Edit difference data
━━━━
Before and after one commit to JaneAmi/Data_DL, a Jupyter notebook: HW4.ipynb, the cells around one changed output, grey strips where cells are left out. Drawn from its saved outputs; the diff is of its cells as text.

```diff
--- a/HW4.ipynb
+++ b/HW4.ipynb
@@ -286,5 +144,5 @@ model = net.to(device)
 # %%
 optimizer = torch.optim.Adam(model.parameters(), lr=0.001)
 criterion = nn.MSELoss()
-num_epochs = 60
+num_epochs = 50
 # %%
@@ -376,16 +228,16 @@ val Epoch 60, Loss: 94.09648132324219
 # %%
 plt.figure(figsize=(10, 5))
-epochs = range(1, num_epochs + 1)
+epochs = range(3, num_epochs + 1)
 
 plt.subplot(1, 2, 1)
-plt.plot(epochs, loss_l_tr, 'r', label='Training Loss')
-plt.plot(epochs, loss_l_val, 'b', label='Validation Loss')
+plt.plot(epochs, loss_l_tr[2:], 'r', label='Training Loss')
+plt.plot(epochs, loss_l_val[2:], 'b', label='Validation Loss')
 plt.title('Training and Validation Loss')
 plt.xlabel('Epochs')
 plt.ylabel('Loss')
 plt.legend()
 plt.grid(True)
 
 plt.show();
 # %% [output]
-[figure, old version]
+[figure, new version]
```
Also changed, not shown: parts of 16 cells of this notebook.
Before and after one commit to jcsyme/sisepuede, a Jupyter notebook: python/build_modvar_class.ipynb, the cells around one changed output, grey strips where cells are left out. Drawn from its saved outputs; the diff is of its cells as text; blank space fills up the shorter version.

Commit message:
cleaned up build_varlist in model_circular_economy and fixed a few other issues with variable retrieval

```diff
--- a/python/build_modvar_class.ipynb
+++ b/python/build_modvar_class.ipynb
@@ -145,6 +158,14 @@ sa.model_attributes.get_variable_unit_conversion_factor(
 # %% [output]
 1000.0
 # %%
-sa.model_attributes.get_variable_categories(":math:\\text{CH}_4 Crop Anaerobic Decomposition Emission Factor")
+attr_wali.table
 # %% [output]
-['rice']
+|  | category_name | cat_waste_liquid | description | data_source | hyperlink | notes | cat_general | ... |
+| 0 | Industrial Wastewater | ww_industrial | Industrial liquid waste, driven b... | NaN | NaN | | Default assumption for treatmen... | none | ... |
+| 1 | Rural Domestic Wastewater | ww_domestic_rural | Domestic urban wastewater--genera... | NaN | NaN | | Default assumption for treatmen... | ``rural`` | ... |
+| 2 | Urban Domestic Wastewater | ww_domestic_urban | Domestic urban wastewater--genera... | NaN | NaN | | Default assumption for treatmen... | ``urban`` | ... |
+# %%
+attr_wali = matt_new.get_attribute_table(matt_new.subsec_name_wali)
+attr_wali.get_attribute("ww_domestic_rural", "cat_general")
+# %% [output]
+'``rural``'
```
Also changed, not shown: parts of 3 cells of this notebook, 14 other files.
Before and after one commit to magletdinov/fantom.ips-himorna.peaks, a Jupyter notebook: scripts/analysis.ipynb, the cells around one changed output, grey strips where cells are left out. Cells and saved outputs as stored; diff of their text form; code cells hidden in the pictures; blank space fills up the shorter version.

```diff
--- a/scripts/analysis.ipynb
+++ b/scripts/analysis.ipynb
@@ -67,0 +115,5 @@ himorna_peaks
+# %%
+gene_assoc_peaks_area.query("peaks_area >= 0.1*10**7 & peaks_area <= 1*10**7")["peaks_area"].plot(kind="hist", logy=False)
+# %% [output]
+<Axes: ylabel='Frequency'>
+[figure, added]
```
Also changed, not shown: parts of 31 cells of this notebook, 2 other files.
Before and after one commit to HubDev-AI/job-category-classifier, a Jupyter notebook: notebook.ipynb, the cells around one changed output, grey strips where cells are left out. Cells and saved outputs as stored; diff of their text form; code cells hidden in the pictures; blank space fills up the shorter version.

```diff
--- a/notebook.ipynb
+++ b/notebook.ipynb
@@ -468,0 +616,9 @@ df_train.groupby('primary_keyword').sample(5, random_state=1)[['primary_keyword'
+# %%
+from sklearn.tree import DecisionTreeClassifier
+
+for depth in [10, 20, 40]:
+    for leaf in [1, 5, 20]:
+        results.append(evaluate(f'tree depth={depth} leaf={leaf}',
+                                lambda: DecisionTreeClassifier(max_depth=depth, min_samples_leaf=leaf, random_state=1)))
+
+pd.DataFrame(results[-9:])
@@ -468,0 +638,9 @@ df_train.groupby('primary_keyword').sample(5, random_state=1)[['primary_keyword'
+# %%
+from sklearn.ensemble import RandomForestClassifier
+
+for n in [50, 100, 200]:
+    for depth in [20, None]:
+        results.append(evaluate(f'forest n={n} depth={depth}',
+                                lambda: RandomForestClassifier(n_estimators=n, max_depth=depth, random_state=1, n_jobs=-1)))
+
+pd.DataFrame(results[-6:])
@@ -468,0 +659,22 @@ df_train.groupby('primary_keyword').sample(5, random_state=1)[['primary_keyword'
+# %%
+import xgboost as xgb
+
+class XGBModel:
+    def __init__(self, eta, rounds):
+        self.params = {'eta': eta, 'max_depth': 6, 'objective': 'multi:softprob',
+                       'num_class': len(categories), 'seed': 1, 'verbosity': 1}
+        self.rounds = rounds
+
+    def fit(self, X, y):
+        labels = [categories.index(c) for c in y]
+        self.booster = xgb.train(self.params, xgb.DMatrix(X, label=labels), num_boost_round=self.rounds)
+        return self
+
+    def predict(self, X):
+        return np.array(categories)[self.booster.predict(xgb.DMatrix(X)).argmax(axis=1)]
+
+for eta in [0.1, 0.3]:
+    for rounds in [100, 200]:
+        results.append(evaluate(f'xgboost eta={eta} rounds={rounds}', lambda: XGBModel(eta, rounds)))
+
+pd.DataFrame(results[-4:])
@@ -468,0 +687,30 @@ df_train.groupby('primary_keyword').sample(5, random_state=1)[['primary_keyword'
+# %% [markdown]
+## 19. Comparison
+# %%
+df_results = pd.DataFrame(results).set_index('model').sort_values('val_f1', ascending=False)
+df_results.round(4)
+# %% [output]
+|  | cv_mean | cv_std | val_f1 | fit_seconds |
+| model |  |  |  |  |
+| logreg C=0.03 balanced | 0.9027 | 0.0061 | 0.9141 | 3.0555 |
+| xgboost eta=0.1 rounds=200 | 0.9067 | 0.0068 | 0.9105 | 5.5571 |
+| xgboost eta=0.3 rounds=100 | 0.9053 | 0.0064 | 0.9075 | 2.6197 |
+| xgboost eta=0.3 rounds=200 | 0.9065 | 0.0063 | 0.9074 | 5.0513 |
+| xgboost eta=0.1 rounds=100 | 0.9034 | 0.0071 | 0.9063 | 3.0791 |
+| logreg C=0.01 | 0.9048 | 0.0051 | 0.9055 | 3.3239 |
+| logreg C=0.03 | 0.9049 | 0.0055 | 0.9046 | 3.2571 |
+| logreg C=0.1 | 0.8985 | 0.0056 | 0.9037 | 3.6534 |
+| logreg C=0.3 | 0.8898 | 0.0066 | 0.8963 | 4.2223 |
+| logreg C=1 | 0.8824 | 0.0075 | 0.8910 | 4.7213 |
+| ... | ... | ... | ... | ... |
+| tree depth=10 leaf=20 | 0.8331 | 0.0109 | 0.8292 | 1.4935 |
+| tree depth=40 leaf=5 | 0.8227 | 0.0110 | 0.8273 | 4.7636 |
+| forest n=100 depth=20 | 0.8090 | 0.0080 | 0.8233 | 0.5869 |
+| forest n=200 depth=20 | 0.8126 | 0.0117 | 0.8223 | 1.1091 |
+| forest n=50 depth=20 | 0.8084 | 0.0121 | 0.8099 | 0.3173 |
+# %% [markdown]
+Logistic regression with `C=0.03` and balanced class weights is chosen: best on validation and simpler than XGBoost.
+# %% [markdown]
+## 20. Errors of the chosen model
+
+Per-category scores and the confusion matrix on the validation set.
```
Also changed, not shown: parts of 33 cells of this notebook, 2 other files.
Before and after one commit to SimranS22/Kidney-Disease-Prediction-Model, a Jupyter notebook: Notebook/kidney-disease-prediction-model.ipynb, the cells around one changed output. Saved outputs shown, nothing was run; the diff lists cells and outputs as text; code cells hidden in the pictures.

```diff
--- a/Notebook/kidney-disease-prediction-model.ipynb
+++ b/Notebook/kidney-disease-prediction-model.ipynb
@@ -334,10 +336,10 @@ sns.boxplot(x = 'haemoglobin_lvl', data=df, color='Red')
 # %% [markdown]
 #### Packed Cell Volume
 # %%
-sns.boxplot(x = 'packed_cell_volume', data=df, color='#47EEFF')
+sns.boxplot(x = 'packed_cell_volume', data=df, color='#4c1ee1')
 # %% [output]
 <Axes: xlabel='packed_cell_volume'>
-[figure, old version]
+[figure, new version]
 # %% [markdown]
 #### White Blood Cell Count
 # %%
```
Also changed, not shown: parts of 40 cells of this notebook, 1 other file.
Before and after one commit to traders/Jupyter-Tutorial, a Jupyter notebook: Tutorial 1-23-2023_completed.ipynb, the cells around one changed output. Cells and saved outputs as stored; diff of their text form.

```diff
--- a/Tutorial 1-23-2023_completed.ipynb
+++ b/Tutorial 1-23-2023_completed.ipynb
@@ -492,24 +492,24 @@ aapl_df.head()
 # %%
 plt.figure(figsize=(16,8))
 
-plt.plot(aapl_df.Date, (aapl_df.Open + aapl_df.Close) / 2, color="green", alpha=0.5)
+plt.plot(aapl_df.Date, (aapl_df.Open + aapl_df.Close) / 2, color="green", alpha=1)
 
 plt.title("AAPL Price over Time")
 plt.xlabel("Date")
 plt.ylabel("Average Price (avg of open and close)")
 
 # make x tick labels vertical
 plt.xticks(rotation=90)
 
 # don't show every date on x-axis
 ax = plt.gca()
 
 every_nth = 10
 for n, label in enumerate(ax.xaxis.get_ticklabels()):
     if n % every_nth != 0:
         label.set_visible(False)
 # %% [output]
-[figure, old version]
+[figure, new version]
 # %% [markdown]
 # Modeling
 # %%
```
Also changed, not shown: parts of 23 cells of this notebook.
━━━━
Exercise:
How many of the lines above include the string "DataFrame"? Give only the number.

Solution to this exercise:
4